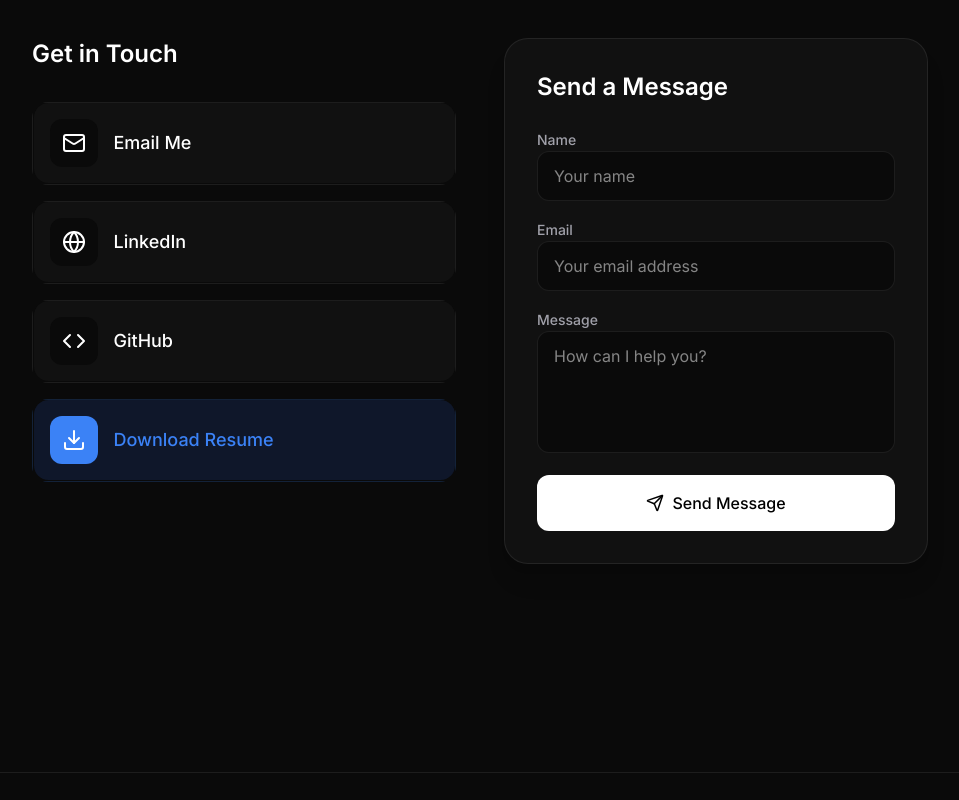
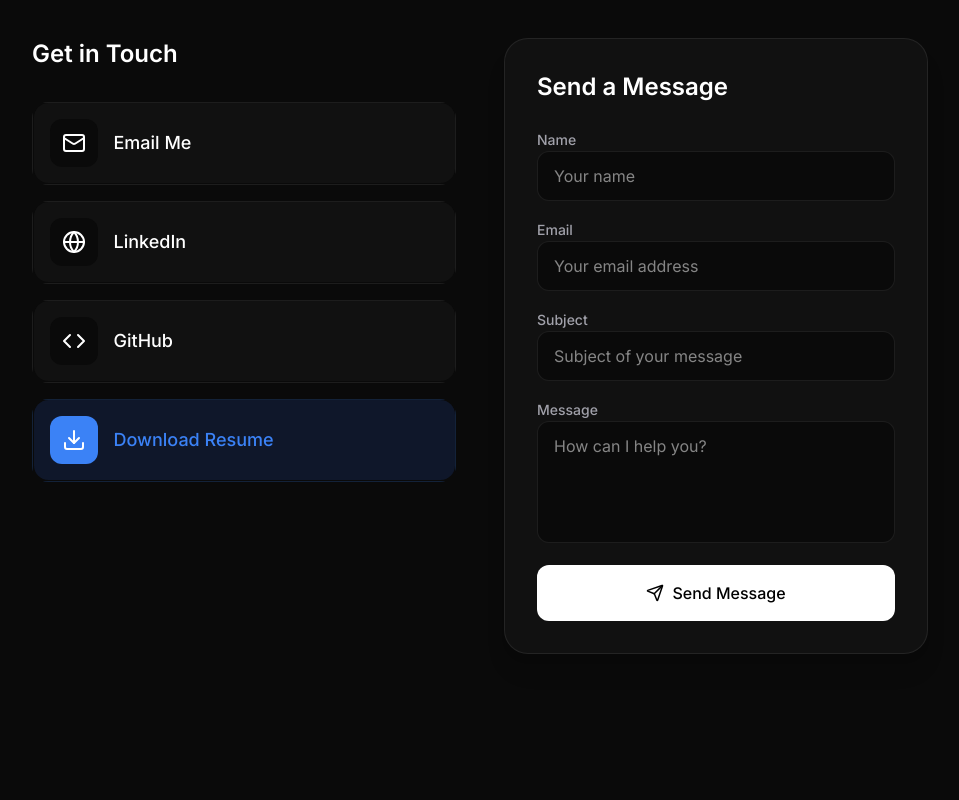
Before and after one commit to Jaswanth0811/portfolio, a Next.js app: page / in a window 1280 px wide. Shown: the part 7060-7860 px from the top of the page, without its empty margins (160-1119 px from the left). Built offline with nearby package versions, Linux system fonts and the light colour scheme.

Commit message:
Update contact email and implement correctly formatted mailto link on form submission

```diff
--- a/src/components/Contact.tsx
+++ b/src/components/Contact.tsx
@@ -22,7 +22,7 @@ export function Contact() {
             <h3 className="text-2xl font-semibold text-white">Get in Touch</h3>
             <div className="flex flex-col gap-4">
               <a
-                href="mailto:contact@example.com"
+                href="mailto:jaswanthganta2005@outlook.com"
                 className="relative inline-flex flex-col w-full rounded-2xl cursor-pointer group transition-all duration-500 hover:-translate-y-2"
               >
                 {/* GLOW LAYER */}
@@ -148,7 +148,19 @@ export function Contact() {
           {/* Contact Form */}
           <div className="bg-card border border-border rounded-[24px] p-8 shadow-xl">
             <h3 className="text-2xl font-semibold text-white mb-6">Send a Message</h3>
-            <form className="space-y-4" action="mailto:contact@example.com" method="POST" encType="text/plain">
+            <form className="space-y-4" onSubmit={(e) => {
+              e.preventDefault();
+              const formData = new FormData(e.currentTarget);
+              const name = formData.get("name") as string;
+              const email = formData.get("email") as string;
+              const subject = formData.get("subject") as string;
+              const message = formData.get("message") as string;
+
+              const body = `Name: ${name}\nEmail: ${email}\n\nMessage:\n${message}`;
+              const mailtoUrl = `mailto:jaswanthganta2005@outlook.com?subject=${encodeURIComponent(subject)}&body=${encodeURIComponent(body)}`;
+
+              window.location.href = mailtoUrl;
+            }}>
               <div className="space-y-2">
                 <label htmlFor="name" className="text-sm font-medium text-muted">Name</label>
                 <input
@@ -168,6 +180,17 @@ export function Contact() {
                   name="email"
                   className="w-full bg-background border border-border rounded-xl px-4 py-3 text-white focus:outline-none focus:ring-2 focus:ring-accent/50 focus:border-accent transition-all"
                   placeholder="Your email address"
+                  required
+                />
+              </div>
+              <div className="space-y-2">
+                <label htmlFor="subject" className="text-sm font-medium text-muted">Subject</label>
+                <input
+                  type="text"
+                  id="subject"
+                  name="subject"
+                  className="w-full bg-background border border-border rounded-xl px-4 py-3 text-white focus:outline-none focus:ring-2 focus:ring-accent/50 focus:border-accent transition-all"
+                  placeholder="Subject of your message"
                   required
                 />
               </div>
```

####

### Directions for this task
Identify the lines in the entries above that contain "border", then copy them out.

### Exercise solution
           <div className="bg-card border border-border rounded-[24px] p-8 shadow-xl">
                   className="w-full bg-background border border-border rounded-xl px-4 py-3 text-white focus:outline-none focus:ring-2 focus:ring-accent/50 focus:border-accent transition-all"
+                  className="w-full bg-background border border-border rounded-xl px-4 py-3 text-white focus:outline-none focus:ring-2 focus:ring-accent/50 focus:border-accent transition-all"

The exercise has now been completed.